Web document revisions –
>>>>>
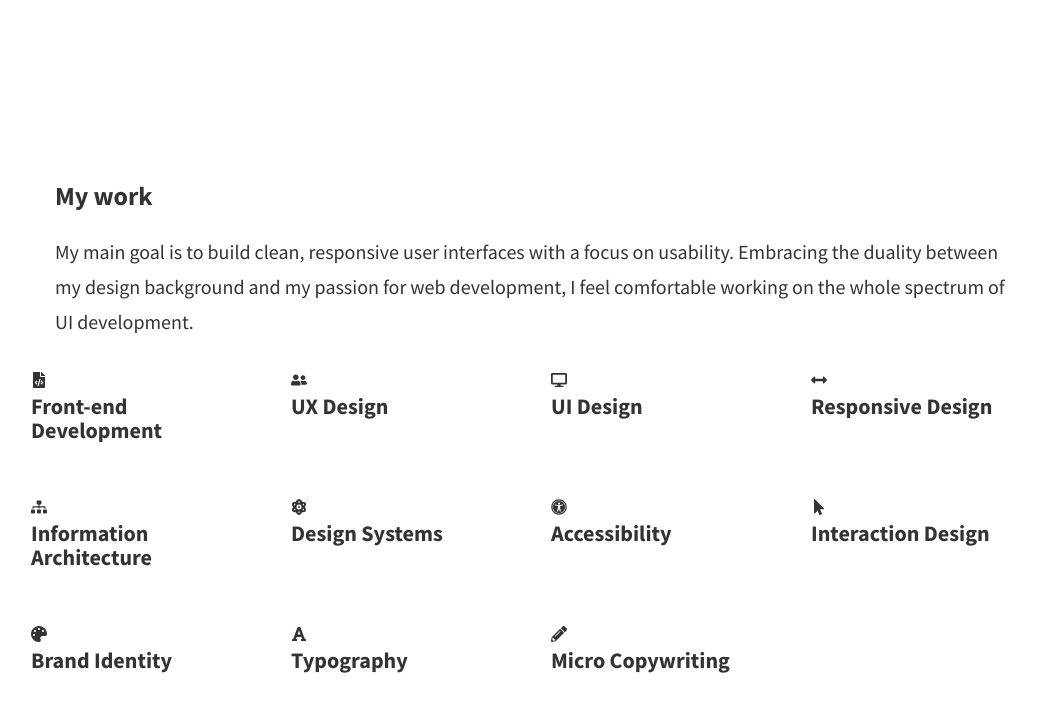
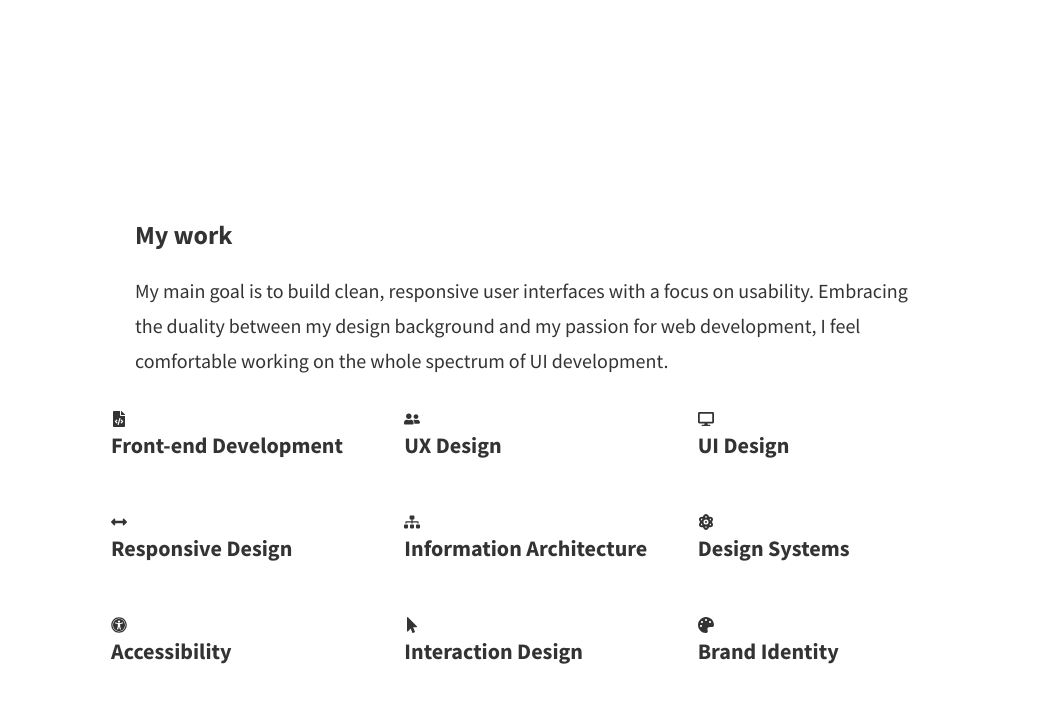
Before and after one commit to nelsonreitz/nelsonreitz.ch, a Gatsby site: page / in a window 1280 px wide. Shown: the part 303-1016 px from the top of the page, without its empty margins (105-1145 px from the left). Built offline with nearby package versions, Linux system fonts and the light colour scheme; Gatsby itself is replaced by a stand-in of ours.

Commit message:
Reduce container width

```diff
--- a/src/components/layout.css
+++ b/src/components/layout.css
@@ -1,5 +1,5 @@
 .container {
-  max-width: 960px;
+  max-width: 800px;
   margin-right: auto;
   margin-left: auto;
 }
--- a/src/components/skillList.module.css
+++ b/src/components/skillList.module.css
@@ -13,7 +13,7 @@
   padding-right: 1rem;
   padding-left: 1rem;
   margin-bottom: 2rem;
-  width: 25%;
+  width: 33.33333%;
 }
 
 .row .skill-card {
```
<<<<<
>>>>>
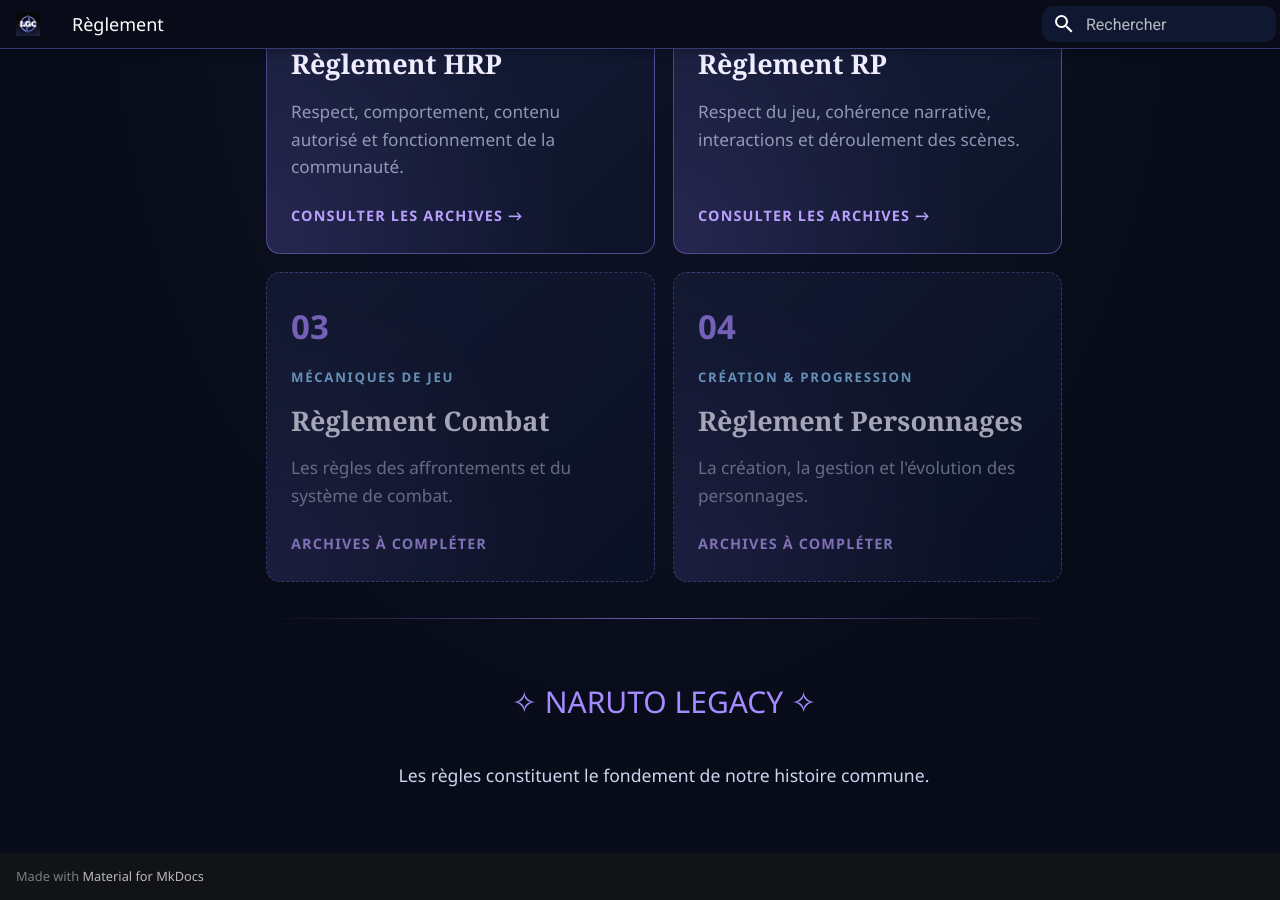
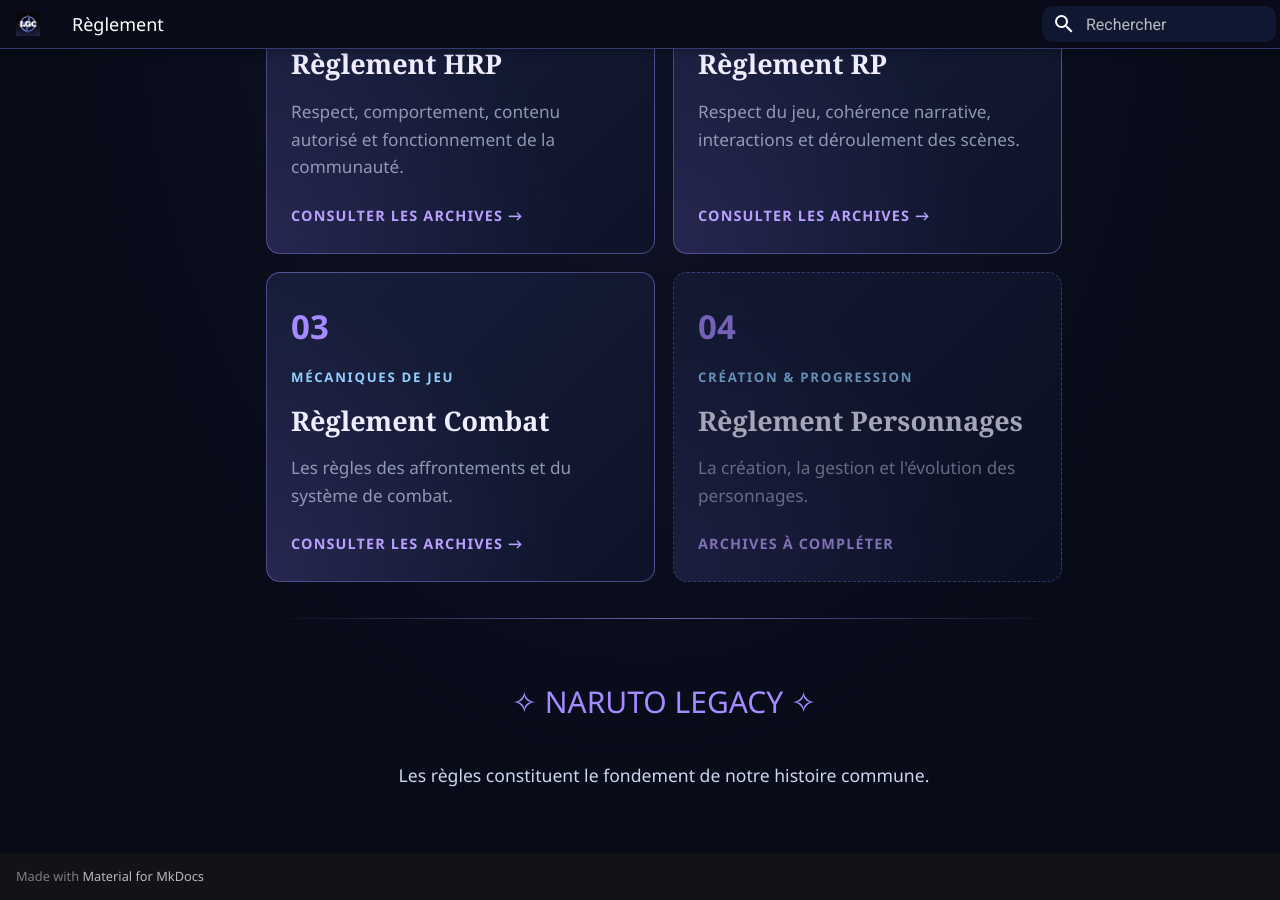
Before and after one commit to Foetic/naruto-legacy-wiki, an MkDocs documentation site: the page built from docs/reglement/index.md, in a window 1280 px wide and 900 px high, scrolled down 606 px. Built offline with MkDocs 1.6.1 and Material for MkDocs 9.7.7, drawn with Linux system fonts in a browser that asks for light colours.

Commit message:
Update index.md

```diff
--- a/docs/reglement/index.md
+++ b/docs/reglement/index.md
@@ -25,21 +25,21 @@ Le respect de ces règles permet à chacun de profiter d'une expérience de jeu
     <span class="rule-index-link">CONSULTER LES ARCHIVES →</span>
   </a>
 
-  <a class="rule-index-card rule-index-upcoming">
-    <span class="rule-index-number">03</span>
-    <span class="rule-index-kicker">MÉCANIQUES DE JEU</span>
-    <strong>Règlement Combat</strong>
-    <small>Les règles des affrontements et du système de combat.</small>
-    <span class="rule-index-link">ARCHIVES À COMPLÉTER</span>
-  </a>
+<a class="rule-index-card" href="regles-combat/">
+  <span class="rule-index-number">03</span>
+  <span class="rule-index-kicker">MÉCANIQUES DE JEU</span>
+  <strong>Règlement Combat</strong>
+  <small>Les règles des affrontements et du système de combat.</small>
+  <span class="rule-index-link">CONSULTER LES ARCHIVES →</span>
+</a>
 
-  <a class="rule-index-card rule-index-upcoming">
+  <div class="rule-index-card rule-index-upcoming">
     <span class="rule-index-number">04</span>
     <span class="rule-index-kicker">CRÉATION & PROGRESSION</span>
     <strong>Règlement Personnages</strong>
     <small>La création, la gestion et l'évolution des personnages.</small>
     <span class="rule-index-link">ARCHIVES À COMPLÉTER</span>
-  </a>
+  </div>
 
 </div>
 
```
<<<<<
Problem description – Your answer should consist of copies of the lines above that include the string "CONSULTER".

Response for this exercise –
     <span class="rule-index-link">CONSULTER LES ARCHIVES →</span>
+  <span class="rule-index-link">CONSULTER LES ARCHIVES →</span>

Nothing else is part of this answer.